# [Material supplied]
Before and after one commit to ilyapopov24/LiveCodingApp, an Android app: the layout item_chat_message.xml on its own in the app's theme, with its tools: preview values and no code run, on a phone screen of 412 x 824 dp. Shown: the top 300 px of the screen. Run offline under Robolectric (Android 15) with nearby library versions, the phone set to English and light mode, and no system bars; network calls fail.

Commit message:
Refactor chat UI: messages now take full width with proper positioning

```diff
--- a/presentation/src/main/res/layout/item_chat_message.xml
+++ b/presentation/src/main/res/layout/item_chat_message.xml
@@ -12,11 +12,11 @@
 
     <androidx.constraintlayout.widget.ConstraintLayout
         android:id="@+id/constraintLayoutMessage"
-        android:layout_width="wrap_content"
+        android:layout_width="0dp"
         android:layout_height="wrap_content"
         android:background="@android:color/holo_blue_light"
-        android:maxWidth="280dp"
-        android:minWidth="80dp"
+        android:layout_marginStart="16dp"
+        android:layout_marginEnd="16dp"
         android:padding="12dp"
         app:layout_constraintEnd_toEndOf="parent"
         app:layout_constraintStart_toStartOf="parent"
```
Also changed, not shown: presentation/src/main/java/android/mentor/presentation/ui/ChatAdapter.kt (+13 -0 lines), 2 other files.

# [Exercise description]
Please say how many lines of the listing hold the string "presentation", answering with the number alone.

# [Answer for this exercise]
3